[Before-and-after change data]
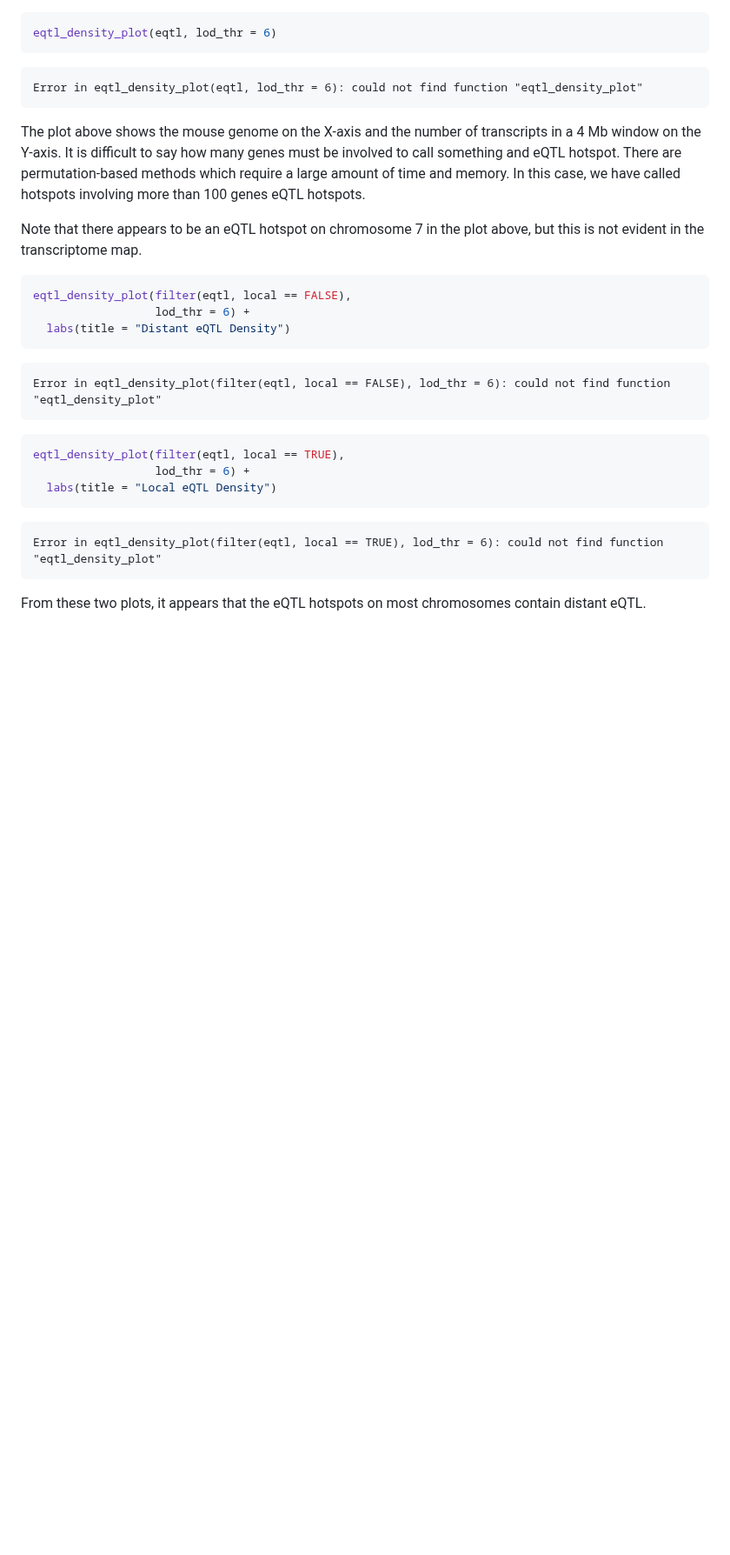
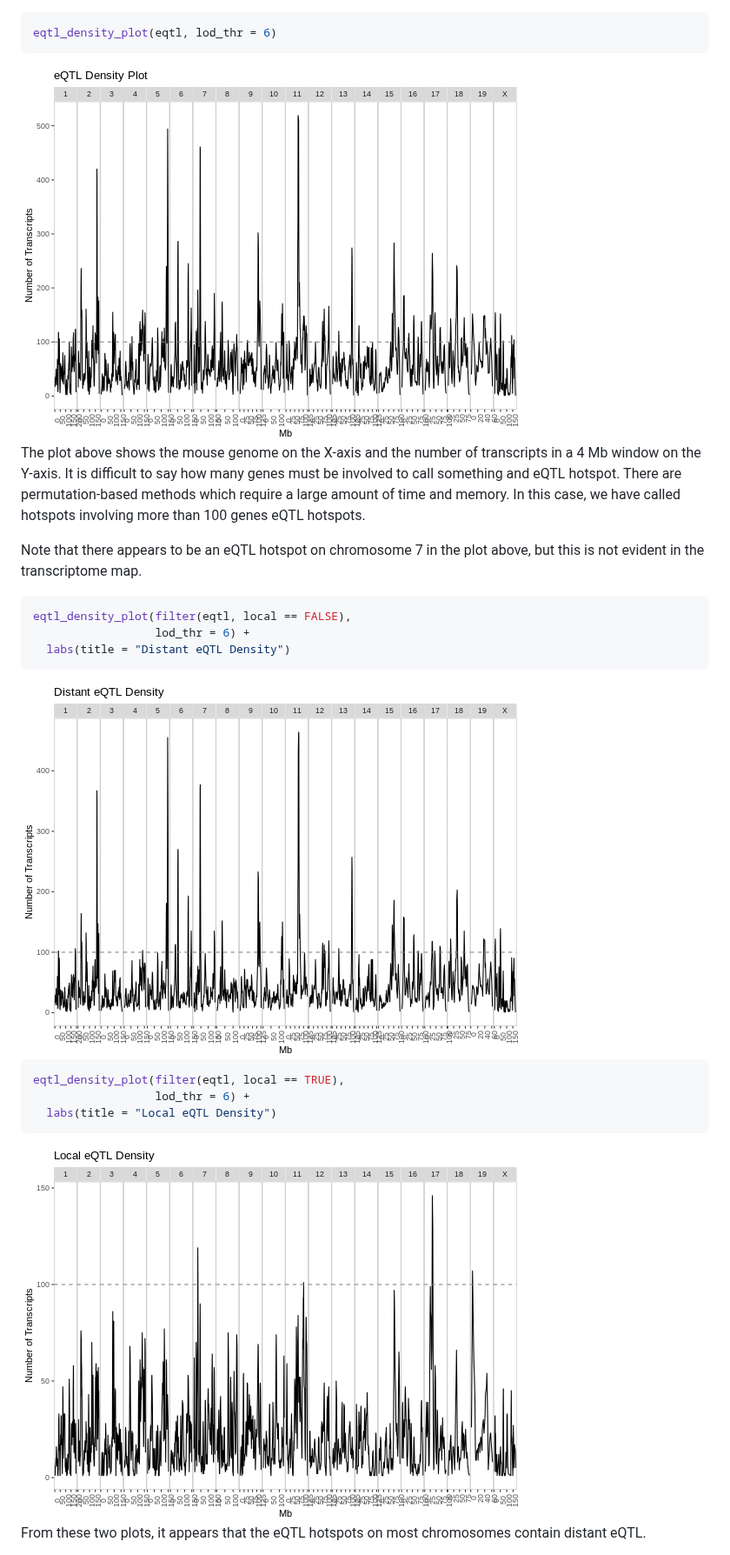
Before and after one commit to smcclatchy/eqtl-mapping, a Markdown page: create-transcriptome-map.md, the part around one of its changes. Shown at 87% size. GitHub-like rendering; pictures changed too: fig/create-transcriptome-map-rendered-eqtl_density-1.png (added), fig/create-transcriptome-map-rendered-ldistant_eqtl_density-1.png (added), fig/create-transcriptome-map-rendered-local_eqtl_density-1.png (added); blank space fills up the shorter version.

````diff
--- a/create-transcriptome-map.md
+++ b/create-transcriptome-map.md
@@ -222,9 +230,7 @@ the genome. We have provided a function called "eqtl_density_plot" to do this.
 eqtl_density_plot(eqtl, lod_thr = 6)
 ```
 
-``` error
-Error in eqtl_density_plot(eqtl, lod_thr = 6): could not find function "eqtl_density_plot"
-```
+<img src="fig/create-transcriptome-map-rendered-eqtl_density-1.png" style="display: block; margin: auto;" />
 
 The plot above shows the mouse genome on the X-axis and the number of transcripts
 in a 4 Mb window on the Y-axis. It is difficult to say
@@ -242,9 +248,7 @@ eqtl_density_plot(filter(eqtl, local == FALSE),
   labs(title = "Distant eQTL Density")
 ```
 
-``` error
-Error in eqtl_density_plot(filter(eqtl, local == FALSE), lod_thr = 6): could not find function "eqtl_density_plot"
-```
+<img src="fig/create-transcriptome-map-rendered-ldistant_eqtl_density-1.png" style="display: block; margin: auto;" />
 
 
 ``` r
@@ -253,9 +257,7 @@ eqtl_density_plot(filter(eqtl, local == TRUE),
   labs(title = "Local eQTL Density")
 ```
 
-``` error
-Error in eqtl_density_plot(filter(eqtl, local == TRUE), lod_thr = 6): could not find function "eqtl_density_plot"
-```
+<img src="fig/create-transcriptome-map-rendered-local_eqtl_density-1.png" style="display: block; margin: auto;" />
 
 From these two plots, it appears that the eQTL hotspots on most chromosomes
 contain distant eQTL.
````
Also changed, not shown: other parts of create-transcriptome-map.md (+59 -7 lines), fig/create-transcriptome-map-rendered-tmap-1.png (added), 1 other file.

What is required |
Once you have read the entries above, state how many of their lines include "added", giving the number alone.

Your response |
2